His strategy was at variance with the argumentative Mr Martin, who continued to use the classic killer line of "I didn't interrupt you" to try and drown out backbiting.
Repeatedly, he went on the offensive, attacking the proposals of Mr Kenny in particular.
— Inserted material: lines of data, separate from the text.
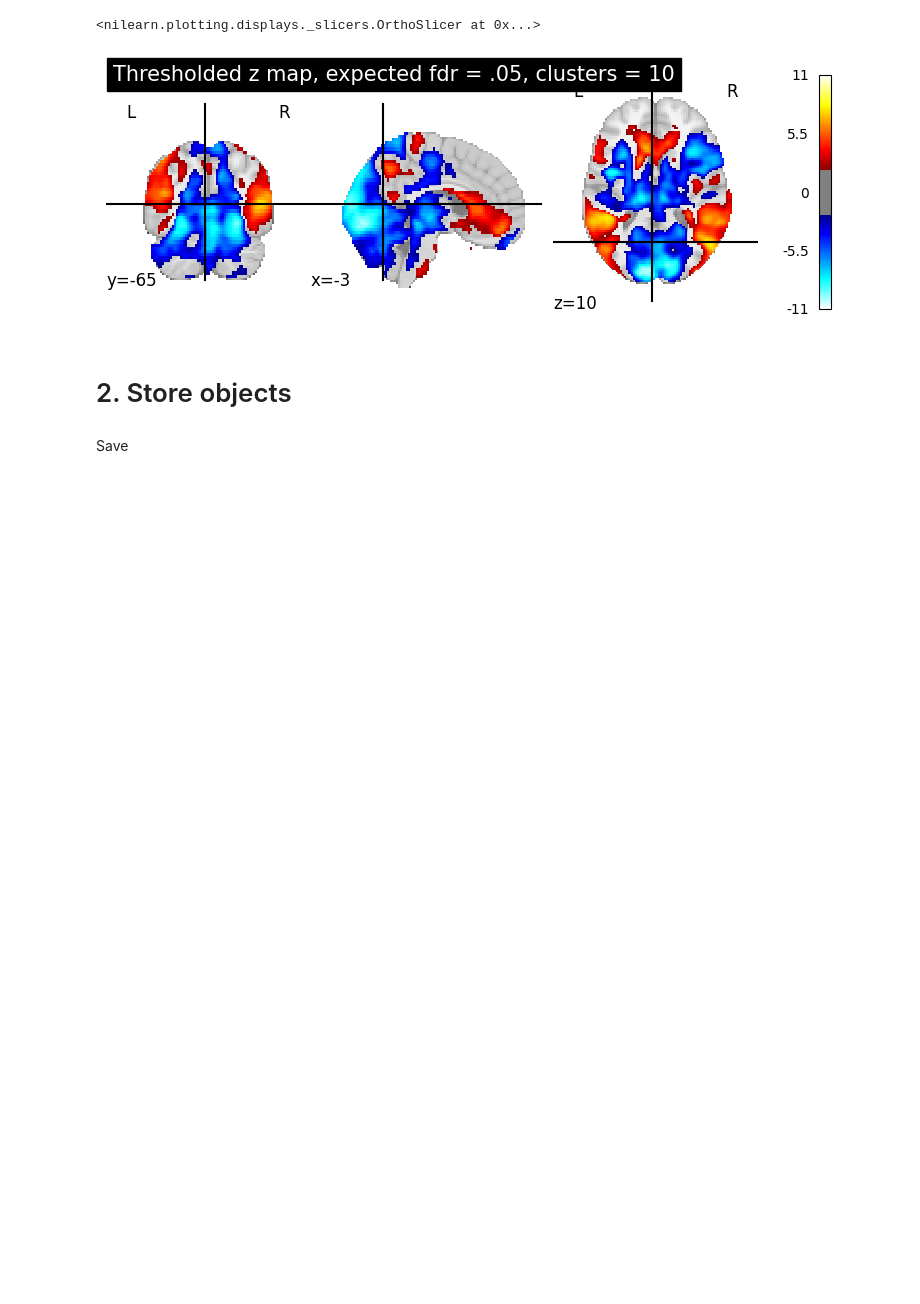
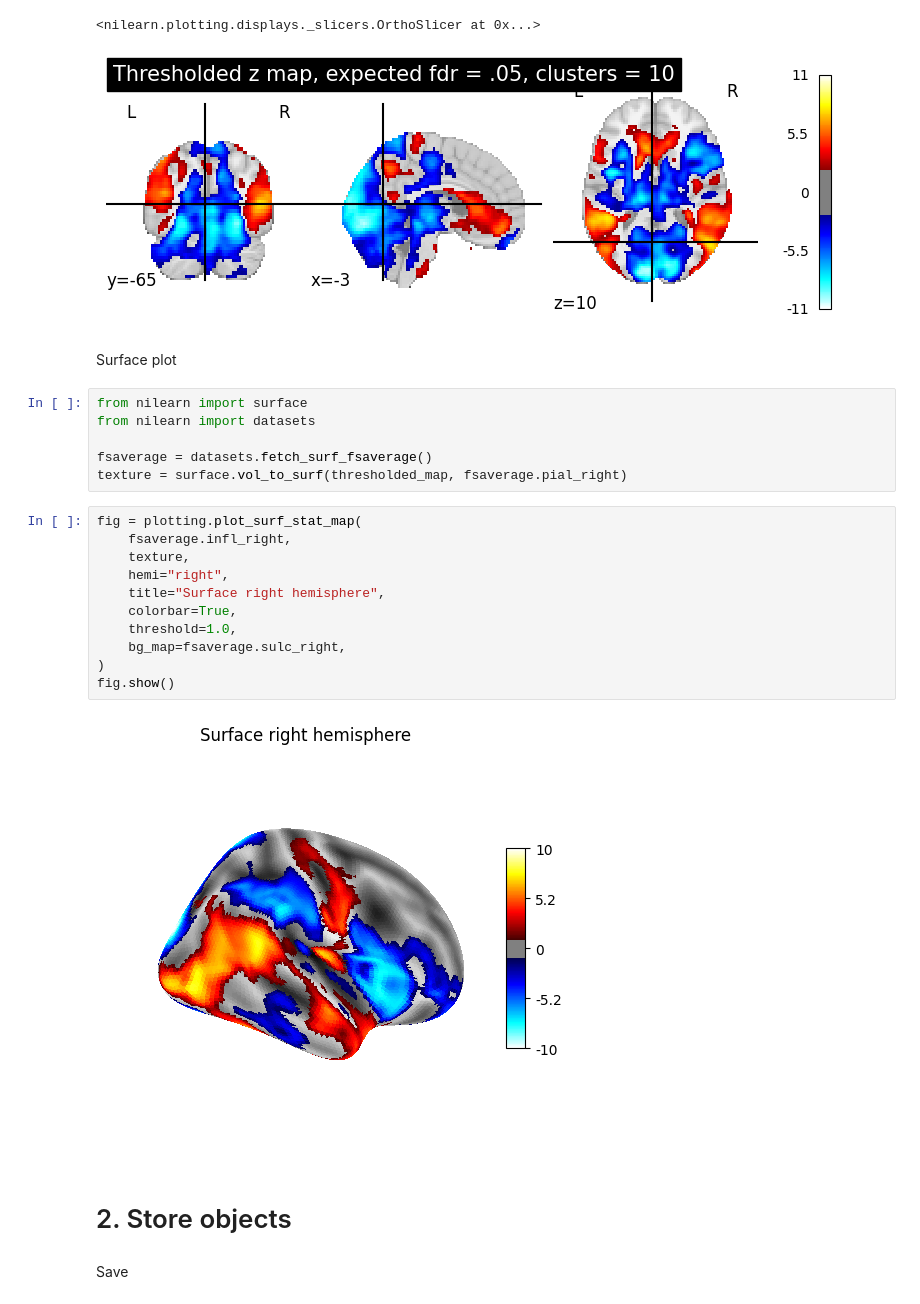
Before and after one commit to dominikpegler/tewa2-neuroimaging, a Jupyter notebook: assignments/Group assignment/Group assignment.ipynb, the cells around one changed output. Saved outputs shown, nothing was run; the diff lists cells and outputs as text; blank space fills up the shorter version.

Commit message:
added surface plot

```diff
--- a/assignments/Group assignment/Group assignment.ipynb
+++ b/assignments/Group assignment/Group assignment.ipynb
@@ -202,6 +202,27 @@ plotting.plot_stat_map(
 # %% [output]
 <nilearn.plotting.displays._slicers.OrthoSlicer at 0x...>
 [figure]
+# %% [markdown]
+Surface plot
+# %%
+from nilearn import surface
+from nilearn import datasets
+
+fsaverage = datasets.fetch_surf_fsaverage()
+texture = surface.vol_to_surf(thresholded_map, fsaverage.pial_right)
+# %%
+fig = plotting.plot_surf_stat_map(
+    fsaverage.infl_right,
+    texture,
+    hemi="right",
+    title="Surface right hemisphere",
+    colorbar=True,
+    threshold=1.0,
+    bg_map=fsaverage.sulc_right,
+)
+fig.show()
+# %% [output]
+[figure, added]
 # %% [markdown]
 # 2. Store objects
 # %% [markdown]
```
And he rarely, if ever, mentioned two words: "Fianna Fail".
All the while, Mr Gilmore swept and mopped up the leftovers of the arguments, often sitting back and letting the other two thrash out the issue.
Often, it meant the other two did the heavy lifting before Mr Gilmore at the end position could turn around and almost address the other two in a lecturing way.
Mr Kenny stuck to the defensive, Mr Martin stayed on the offensive with Mr Gilmore opting to mix the two.
MARKS OUT OF 25
FINE Gael leader Enda Kenny scored a hit on Fianna Fail leader Micheal Martin when he recalled the Government denials issued last November that any discussions with the IMF and EU over a bailout were taking place.
"He was a central member of the Government that could not tell the truth about the IMF being in Ireland," Mr Kenny said.
And he proved competent in debating about the bailout deal and the possible negotiation of the level of payments to bank bondholders.
Mr Martin was strong on saying that Fine Gael was not giving a detailed breakdown of spending cuts like his party.
He tried with some success to pick holes in both parties' policies -- by saying there was a fundamental dishonesty in Fine Gael and Labour's plans to renegotiate the bailout.
Labour leader Eamon Gilmore got the point across that Fine Gael wanted to cut child benefit, introduce water charges and a graduate tax -- all policies his party was opposed to.
And he was comfortable talking about the operation of NAMA
But he had a wobbly moment after he incorrectly claimed that Central Bank Governor Patrick Honohan had not said "Anglo Irish Bank" was "systemically important" to the Irish banking system.
Mr Martin knew that he was wrong in this instance and stuck to this point.
MARKS OUT OF 25